Task brief:
Exact copy, pictures excluded: write out every line below.

::::::

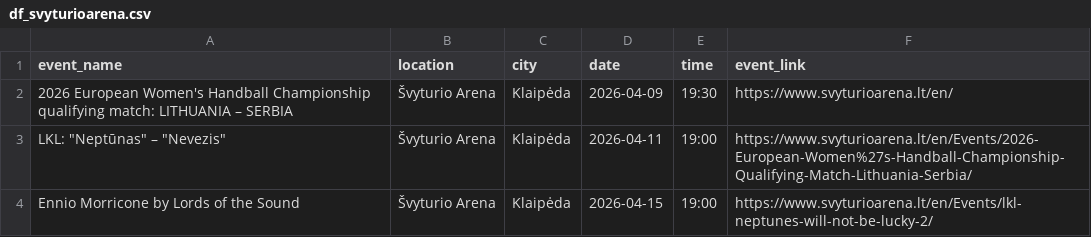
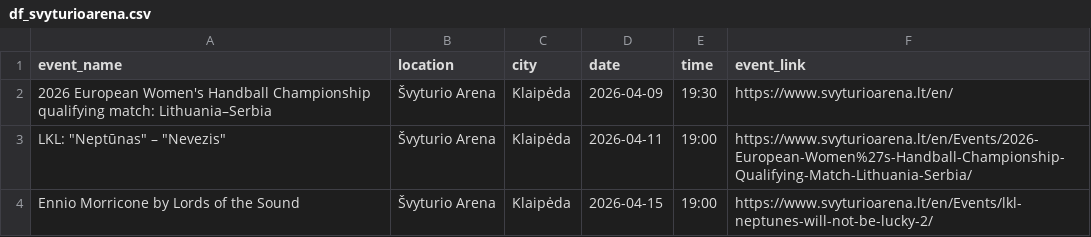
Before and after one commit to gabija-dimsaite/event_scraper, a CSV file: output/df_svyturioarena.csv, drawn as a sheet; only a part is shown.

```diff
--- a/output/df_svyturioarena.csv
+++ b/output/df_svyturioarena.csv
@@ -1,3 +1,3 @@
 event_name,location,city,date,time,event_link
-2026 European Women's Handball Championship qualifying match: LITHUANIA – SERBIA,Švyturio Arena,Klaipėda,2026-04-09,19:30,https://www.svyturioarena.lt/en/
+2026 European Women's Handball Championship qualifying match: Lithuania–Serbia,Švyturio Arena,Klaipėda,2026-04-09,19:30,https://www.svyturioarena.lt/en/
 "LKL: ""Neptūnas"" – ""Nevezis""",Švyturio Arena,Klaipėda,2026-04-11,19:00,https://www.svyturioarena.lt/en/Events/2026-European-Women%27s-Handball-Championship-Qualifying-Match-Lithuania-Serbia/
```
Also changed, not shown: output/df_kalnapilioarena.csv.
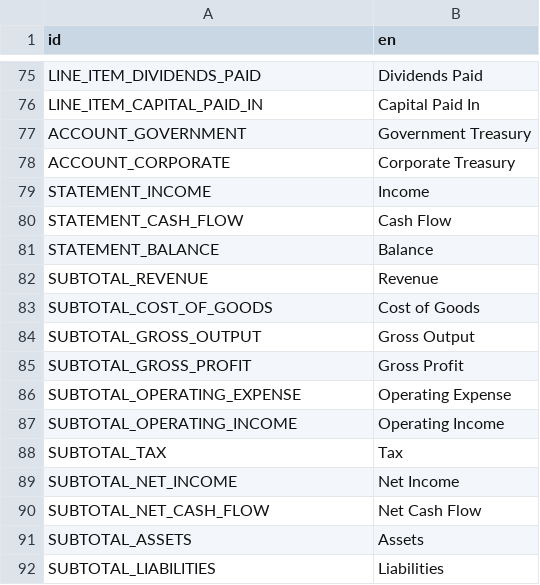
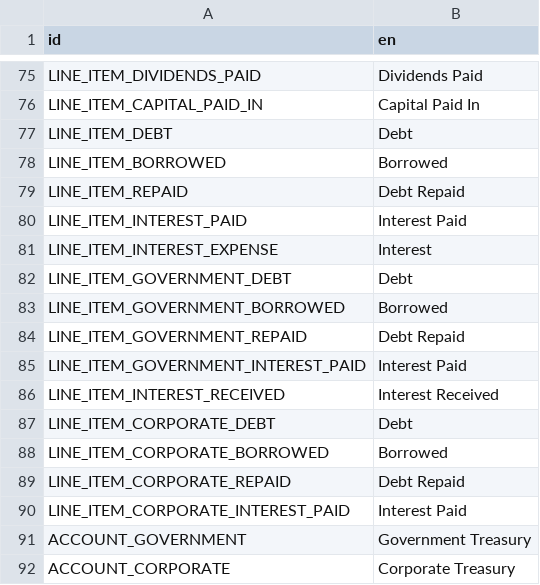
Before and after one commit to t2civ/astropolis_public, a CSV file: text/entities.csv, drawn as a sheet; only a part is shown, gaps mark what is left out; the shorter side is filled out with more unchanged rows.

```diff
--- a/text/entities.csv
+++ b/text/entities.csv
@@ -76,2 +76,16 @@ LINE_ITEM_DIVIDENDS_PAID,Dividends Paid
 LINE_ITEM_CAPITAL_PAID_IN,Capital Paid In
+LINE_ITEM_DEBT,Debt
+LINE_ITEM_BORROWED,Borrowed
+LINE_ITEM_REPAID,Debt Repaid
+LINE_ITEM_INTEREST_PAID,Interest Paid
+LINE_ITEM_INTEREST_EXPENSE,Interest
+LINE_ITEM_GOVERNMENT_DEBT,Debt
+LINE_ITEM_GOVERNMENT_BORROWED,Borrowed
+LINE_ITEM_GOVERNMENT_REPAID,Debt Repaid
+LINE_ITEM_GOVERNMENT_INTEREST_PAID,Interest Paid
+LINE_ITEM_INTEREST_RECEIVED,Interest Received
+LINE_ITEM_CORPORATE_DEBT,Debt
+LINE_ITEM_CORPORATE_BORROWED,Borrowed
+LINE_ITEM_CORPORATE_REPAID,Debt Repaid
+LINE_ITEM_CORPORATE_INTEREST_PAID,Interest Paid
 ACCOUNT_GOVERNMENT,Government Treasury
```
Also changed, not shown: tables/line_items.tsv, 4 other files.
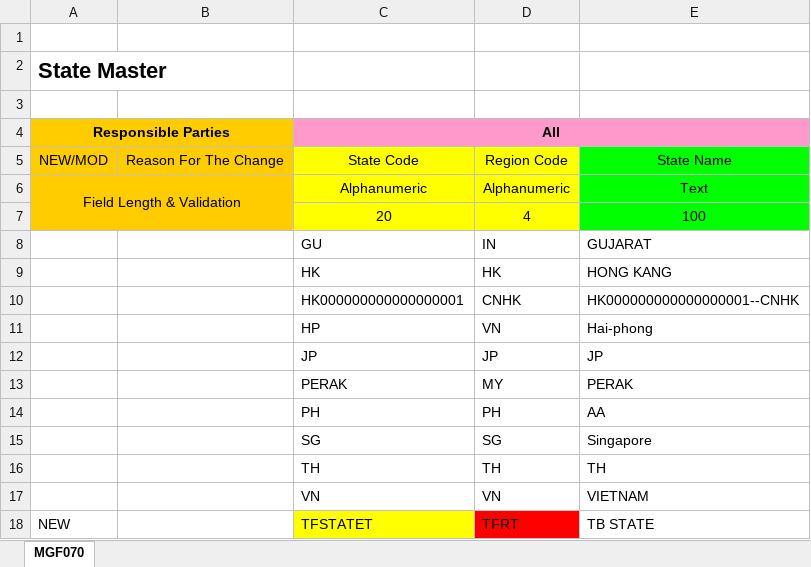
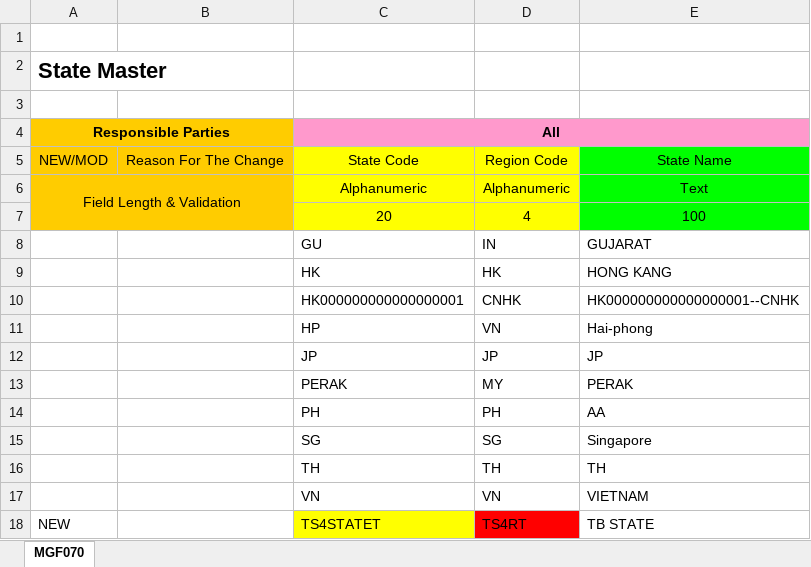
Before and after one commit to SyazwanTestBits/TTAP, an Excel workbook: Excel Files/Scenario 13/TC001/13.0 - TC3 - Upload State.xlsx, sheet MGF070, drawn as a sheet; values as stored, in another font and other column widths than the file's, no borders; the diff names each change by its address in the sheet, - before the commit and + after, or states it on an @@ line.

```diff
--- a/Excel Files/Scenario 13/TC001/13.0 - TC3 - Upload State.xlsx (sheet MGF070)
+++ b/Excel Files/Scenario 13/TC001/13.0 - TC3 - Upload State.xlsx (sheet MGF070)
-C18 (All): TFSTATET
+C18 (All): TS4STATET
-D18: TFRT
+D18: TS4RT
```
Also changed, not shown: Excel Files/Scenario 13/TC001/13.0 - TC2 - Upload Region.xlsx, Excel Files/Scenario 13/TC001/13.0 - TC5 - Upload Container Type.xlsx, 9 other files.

::::::

Solved exercise:
Before and after one commit to gabija-dimsaite/event_scraper, a CSV file: output/df_svyturioarena.csv, drawn as a sheet; only a part is shown.

```diff
--- a/output/df_svyturioarena.csv
+++ b/output/df_svyturioarena.csv
@@ -1,3 +1,3 @@
 event_name,location,city,date,time,event_link
-2026 European Women's Handball Championship qualifying match: LITHUANIA – SERBIA,Švyturio Arena,Klaipėda,2026-04-09,19:30,https://www.svyturioarena.lt/en/
+2026 European Women's Handball Championship qualifying match: Lithuania–Serbia,Švyturio Arena,Klaipėda,2026-04-09,19:30,https://www.svyturioarena.lt/en/
 "LKL: ""Neptūnas"" – ""Nevezis""",Švyturio Arena,Klaipėda,2026-04-11,19:00,https://www.svyturioarena.lt/en/Events/2026-European-Women%27s-Handball-Championship-Qualifying-Match-Lithuania-Serbia/
```
Also changed, not shown: output/df_kalnapilioarena.csv.
Before and after one commit to t2civ/astropolis_public, a CSV file: text/entities.csv, drawn as a sheet; only a part is shown, gaps mark what is left out; the shorter side is filled out with more unchanged rows.

```diff
--- a/text/entities.csv
+++ b/text/entities.csv
@@ -76,2 +76,16 @@ LINE_ITEM_DIVIDENDS_PAID,Dividends Paid
 LINE_ITEM_CAPITAL_PAID_IN,Capital Paid In
+LINE_ITEM_DEBT,Debt
+LINE_ITEM_BORROWED,Borrowed
+LINE_ITEM_REPAID,Debt Repaid
+LINE_ITEM_INTEREST_PAID,Interest Paid
+LINE_ITEM_INTEREST_EXPENSE,Interest
+LINE_ITEM_GOVERNMENT_DEBT,Debt
+LINE_ITEM_GOVERNMENT_BORROWED,Borrowed
+LINE_ITEM_GOVERNMENT_REPAID,Debt Repaid
+LINE_ITEM_GOVERNMENT_INTEREST_PAID,Interest Paid
+LINE_ITEM_INTEREST_RECEIVED,Interest Received
+LINE_ITEM_CORPORATE_DEBT,Debt
+LINE_ITEM_CORPORATE_BORROWED,Borrowed
+LINE_ITEM_CORPORATE_REPAID,Debt Repaid
+LINE_ITEM_CORPORATE_INTEREST_PAID,Interest Paid
 ACCOUNT_GOVERNMENT,Government Treasury
```
Also changed, not shown: tables/line_items.tsv, 4 other files.
Before and after one commit to SyazwanTestBits/TTAP, an Excel workbook: Excel Files/Scenario 13/TC001/13.0 - TC3 - Upload State.xlsx, sheet MGF070, drawn as a sheet; values as stored, in another font and other column widths than the file's, no borders; the diff names each change by its address in the sheet, - before the commit and + after, or states it on an @@ line.

```diff
--- a/Excel Files/Scenario 13/TC001/13.0 - TC3 - Upload State.xlsx (sheet MGF070)
+++ b/Excel Files/Scenario 13/TC001/13.0 - TC3 - Upload State.xlsx (sheet MGF070)
-C18 (All): TFSTATET
+C18 (All): TS4STATET
-D18: TFRT
+D18: TS4RT
```
Also changed, not shown: Excel Files/Scenario 13/TC001/13.0 - TC2 - Upload Region.xlsx, Excel Files/Scenario 13/TC001/13.0 - TC5 - Upload Container Type.xlsx, 9 other files.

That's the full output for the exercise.